The Tragic Fall of Kanye West
When Kanye West declares in one of his song lyrics, “I am a god”, what kind of God do you think he is suggesting he is? Is he, like, THE God, as in the monotheistic be-all, end-all Judeo-Christian sort of God, or does he posit himself as something more akin to a Greek god, just one of the pantheon of divine entities that dabble in the quaint but simple lives of mortals on Earth? Does he fancy himself infallible and omniscient, or does he recognize his own imperfections, acknowledging the foibles of his existence? You’re right- that last one was a stupid question. Of course he thinks he’s perfect.
Oh Kanye loves himself some Kanye, alright. In fact, the only thing he might love more than money is himself, and yes I am including Kim Kardashian and Beyonce in this equation. But now his pompous, untalented ass appears to be broke. In a remarkable moment of contrition, Kanye recently took to Twitter to announce that he is $53 million in debt after grossing over $70 million over the last three years alone. I guess it’s just not easy being a wealthy rapper these days, and this piece I am writing was set to convey sympathy for Kanye, casting him in the light of a tragic figure to be empathized with. Only one problem: as I went to do the research for the column, I was reminded of just what a first-rate asshole this guy really is.

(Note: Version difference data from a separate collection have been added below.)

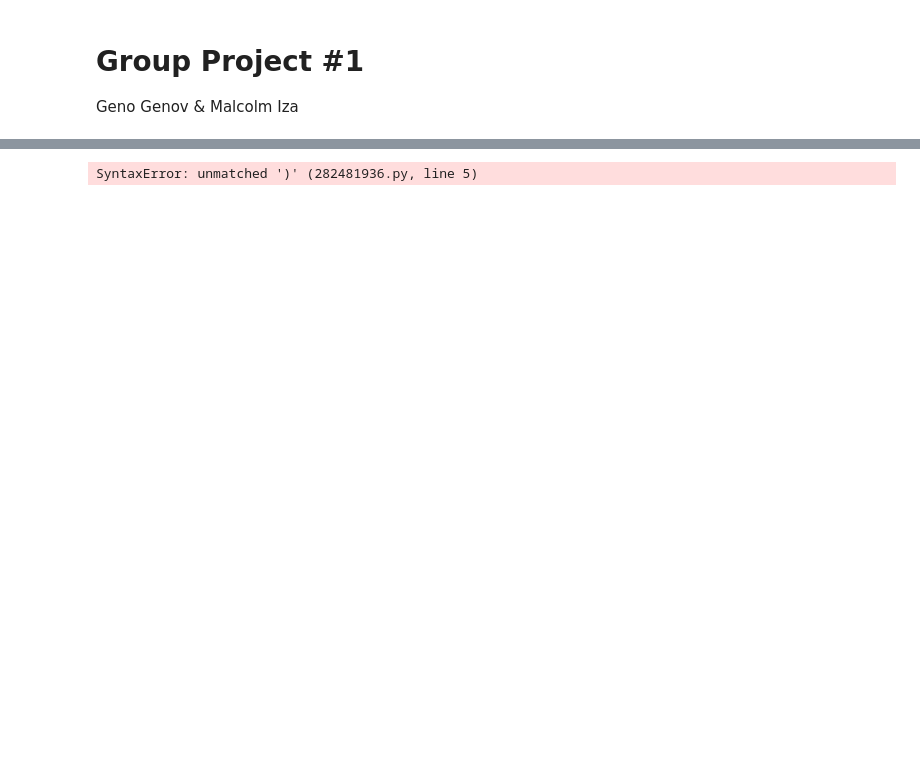
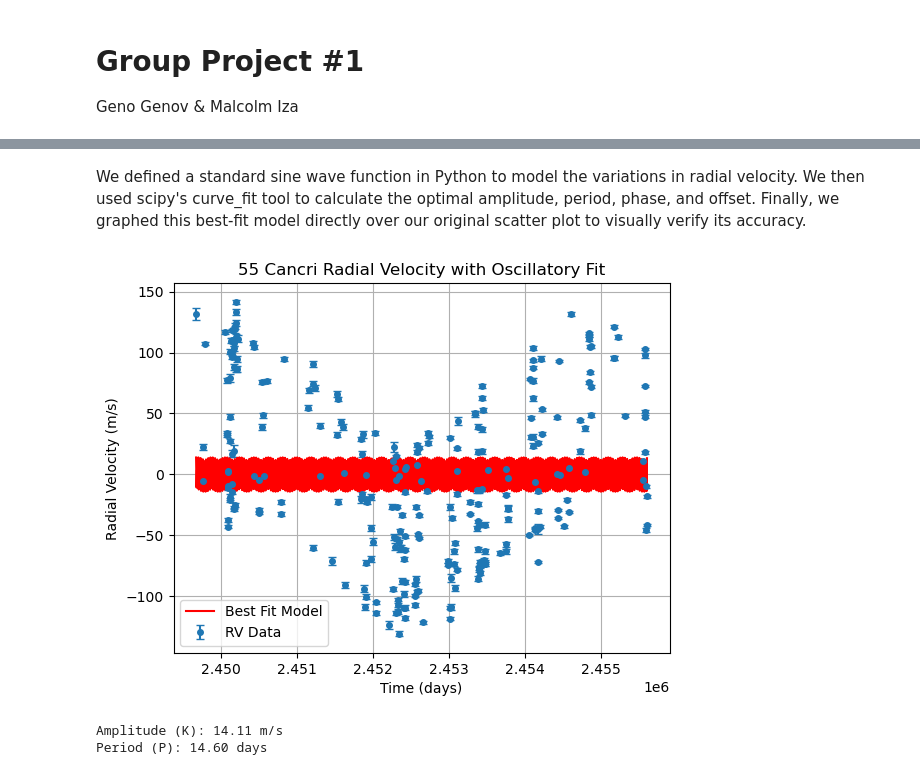
Before and after one commit to ggenov07/ASTR-19_Group_Project_1, a Jupyter notebook: ASTR 19 - Group Project 1.ipynb, the cells around one changed output, grey strips where cells are left out. Cells and saved outputs as stored; diff of their text form; code cells hidden in the pictures; blank space fills up the shorter version.

```diff
--- a/ASTR 19 - Group Project 1.ipynb
+++ b/ASTR 19 - Group Project 1.ipynb
@@ -32,28 +34,32 @@ FileNotFoundError: [Errno 2] No such file or directory: '55 Cnc - Radial Velocit
+# %% [markdown]
+We defined a standard sine wave function in Python to model the variations in radial velocity. We then used scipy's curve_fit tool to calculate the optimal amplitude, period, phase, and offset. Finally, we graphed this best-fit model directly over our original scatter plot to visually verify its accuracy.
 # %%
-import numpy as np
-from scipy.optimize import curve_fit
+def rv_model(t, K, P, phase, C):
+    return K * np.sin((2 * np.pi / P) * t + phase) + C
 
-def rv_model(t,K,P, phase, C):
-    return K*np.sin(2*sp.pi/P)*t*phase)+c
+time_arr = np.array(time)
+rv_arr = np.array(RV)
 
-time_arr=np.array(time)
-rv_arr=np.array(rv)
+initial_guesses = [100, 14.6, 0, 0]
 
-initial_guesses=[100,14.6,0,0]
-popt,pcov= curve_fit(rv_model, time_arr, rv_arr, p0=initial_guesses)
-time_smooth = np.linspace(min(time_arr), max(time_arr),1000)
-rv_fit = rv_mode(time_smooth, *popt)
+popt, pcov = curve_fit(rv_model, time_arr, rv_arr, p0=initial_guesses)
 
-plt.errorbar(x=time, y=rv, yerr=eror, fmt='o',marksize=4,capsize=3,label='RV Data')
-plt.plot(time_smooth,rv_fit,color='red',label='Best Fit Model')
-plt.xlabel('time(days)')
-plt.ylabel('Radial Valocity (m/s)')
-plt.title('55 cancri Radial Velocity with Oscillatory Fit')
+time_smooth = np.linspace(min(time_arr), max(time_arr), 1000)
+rv_fit = rv_model(time_smooth, *popt)
+
+plt.errorbar(x=time, y=RV, yerr=error, fmt='o', markersize=4, capsize=3, label='RV Data')
+plt.plot(time_smooth, rv_fit, color='red', label='Best Fit Model')
+
+plt.xlabel('Time (days)')
+plt.ylabel('Radial Velocity (m/s)')
+plt.title('55 Cancri Radial Velocity with Oscillatory Fit')
 plt.legend()
-plt.grid(true)
+plt.grid(True)
 plt.show()
 
-print(f"Amplitude (k):{popt[0]:.2f} m/s")
-print(f"period (P):{popt[1]:.2f}days")
+print(f"Amplitude (K): {popt[0]:.2f} m/s")
+print(f"Period (P): {popt[1]:.2f} days")
 # %% [output]
+[figure, added]
-SyntaxError: unmatched ')' (282481936.py, line 5)
+Amplitude (K): 14.11 m/s
+Period (P): 14.60 days
```
Also changed, not shown: parts of 4 cells of this notebook.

When I used to teach tragedy to my students, be it the Greeks, Shakespeare, or Arthur Miller, we would refer back to Aristotle’s understandings of the tragic form in his seminal work, Poetics. From this, I told them that what defined tragedy was that we had a tragic hero, an otherwise good person, who suffered from a tragic flaw that brought about and, more importantly, justified his or her downfall from an elevated position. Often this flaw could be traced back to what the Greeks called “hubris”, an overinflated sense of self in which the mortal being put themselves on par with the gods, and heaven knows, they don’t like that shit. For that, the hero pays a dear price, and we, as the audience, sit back and learn a vital lesson from their suffering.
Certainly, Kanye fits the hubris part of the equation. His arrogance knows no bounds. He famously interrupted Taylor Swift to bestow us with his enlightened opinion that Beyonce’s video was clearly better than hers, even though she was holding the trophy. Believing himself to be a self-proclaimed “creative genius”, he once suggested, “I am Warhol. I am the number one most impactful artist of our generation. I am Shakespeare in the flesh. Walt Disney. Nike. Google.” Shit, he wrote a song entitled, “I am a god”. I’m just surprised he put the “a” in front of god. Somewhere Oedipus is shaking his head, hands still covering his vacuous eye sockets, and muttering to himself, “Even I wasn’t that self-involved.”
The problem is that this douchebag was never likable to start with and rather than having a singular flaw, Kanye has more issues than a morning confessional on The View. His lyrics are horribly misogynistic, and his attitude towards women is deeply offensive. Having lead a lifestyle of excesses that included draping his children in furs and hiring an entire orchestra to propose to his wife, he now has the audacity to ask simple folks on the internet to make donations to his favorite charity: himself. He is notoriously rude to handlers and pretty everyone he comes in contact with. And if that were not enough, he has terrible taste in music. He trashed Beck for winning the Grammy over Beyonce even though he later admitted he had not even listened to Beck’s Morning Phase. Too bad, he would have heard the best album of the year if he had. Then, in his recent Twitter feud with Bob Ezrin and the Grammys, he suggested, “Has anybody ever heard of Bob Ezrin???” Yeah, we have, Kanye: he produced Pink Floyd’s The Wall, which will still be a celebrated album long after folks have forgotten about the crap you gave to us, so pipe down, jackass.
I might be more inclined to forgive Kanye of his numerous transgressions and absolute lack of remorse if he were nearly as talented as he believes himself to be. After all, I, like many in our modern, celebrity-apologizing culture have come to life by an asshole formula that goes something like this:
Douchebagness / (talent x charisma x vision)= Asshole tolerability
That said, you simply cannot convince me this guy is some sort of visionary when the lyrics from one of his bigger hits go something like this, “She take my money when I’m in need/Yea she’s a trifling friend indeed/Oh she’s a gold digger way over town/That digs on me.” If Frost once suggested that free verse poetry was like playing tennis without a net, Kanye is playing without a racquet.
And so, I am finding it hard to sit back and watch this tragic drama play out before me with any sense of catharsis as I can not bring myself to empathize with or even like its purported hero. But perhaps there is a lesson to be learned here nonetheless. Marry a big ass and be wary of the consequences. I just wish they had told that to Kim Kardashian before she married Kanye.
Steven Craig is the author of the best-selling novel WAITING FOR TODAY, as well as numerous published poems, short stories, and dramatic works. Read his blog TRUTH: in 1000 Words or Less every TUESDAY and FRIDAY at www.waitingfortoday.com